Most lawyers who dabble in bankruptcy law look at student loan bankruptcy questions as nothing more than an annoyance. The cases are complex, and most lawyers don’t have any actual experience discharging student loans.
A student loan bankruptcy case could bring you breathing room, and sometimes even complete relief. You should have your case evaluated.
Get started. Call 800-477-3111.
All consultations are handled personally by Jeff Wishman or by Leon Bayer. The evaluation is free.
A student loan bankruptcy case can be effective to buy you time. Maybe as long a 5 years. Also, the bankruptcy case may discharge other troublesome debts that take away the money you need to pay your student loans.

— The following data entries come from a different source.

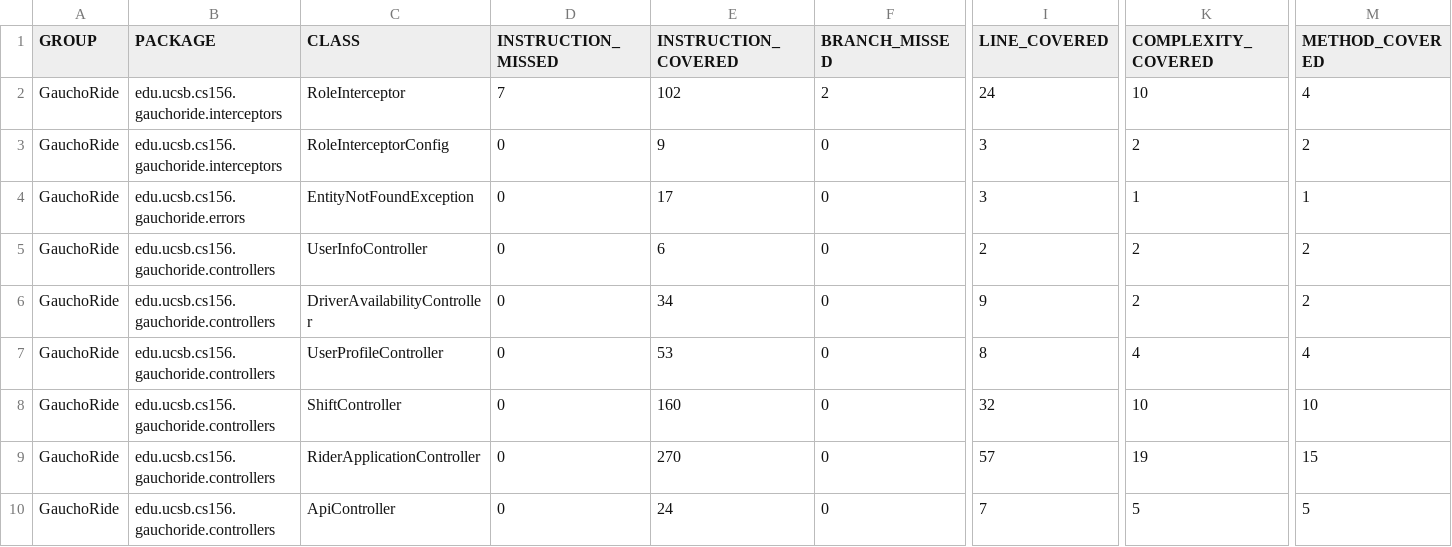
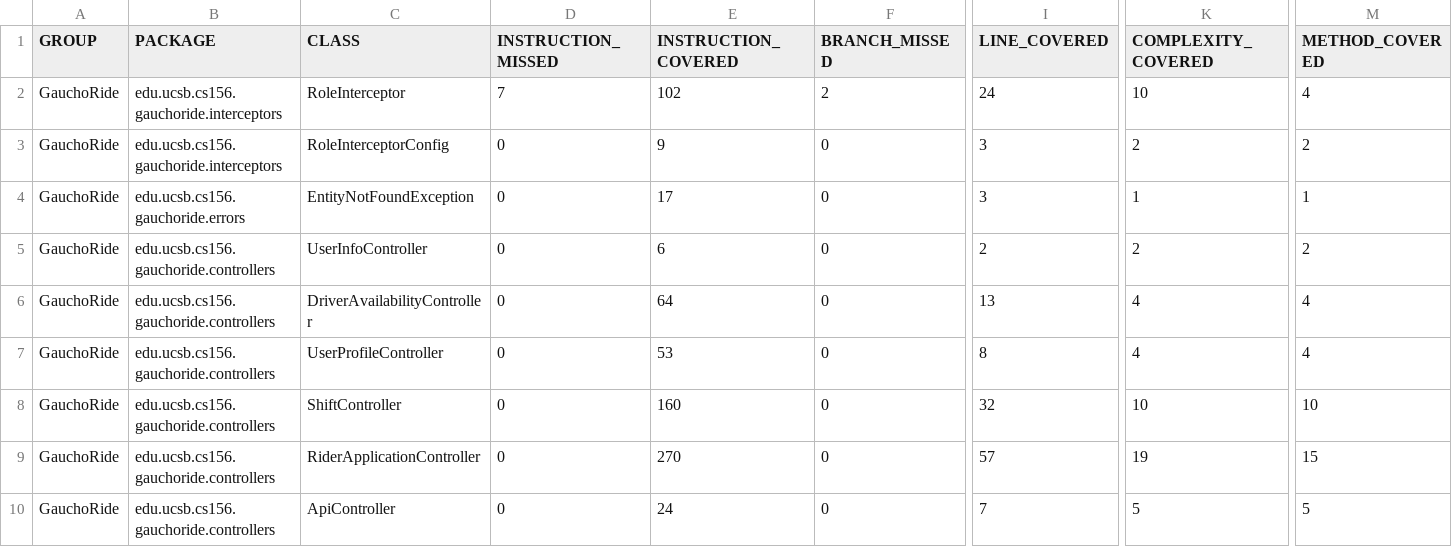
Before and after one commit to ucsb-cs156-w24/proj-gauchoride-w24-7pm-4, a CSV file: jacoco/jacoco.csv, drawn as a sheet; only a part is shown, gaps mark what is left out; the diff names each change by its address in the sheet, - before the commit and + after, or states it on an @@ line.

```diff
--- a/jacoco/jacoco.csv
+++ b/jacoco/jacoco.csv
-E6 (INSTRUCTION_COVERED): 34
+E6 (INSTRUCTION_COVERED): 64
-I6 (LINE_COVERED): 9
+I6 (LINE_COVERED): 13
-K6 (COMPLEXITY_COVERED): 2
+K6 (COMPLEXITY_COVERED): 4
-M6 (METHOD_COVERED): 2
+M6 (METHOD_COVERED): 4
```
Also changed, not shown: 7 other files.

And occasionally, there are student loan bankruptcy cases that can completely discharge your student loans.
In most cases we can’t make your student loans go away. But we will give you a thoughtful, honest, and completely free evaluation. If we can’t get rid of them, we still have strategies that could make them less of a headache.
This explains why student loan bankruptcy cases rarely get discharged.
The U.S. bankruptcy laws were revised effective October 1, 1979. That law is called the United States Bankruptcy Code. It is referred to as Title 11, United States Code. It provided that student loan bankruptcy debts were generally dischargeable if they had been due for more than 5 years. On November 29, 1990, that law was changed from 5 years to 7 years.
Then, on October 7, 1999 the law was changed again. As it now stands, student loans are generally not dischargeable, unless you meet the “undue hardship” test.
The “undue hardship” exception for student loan bankruptcy cases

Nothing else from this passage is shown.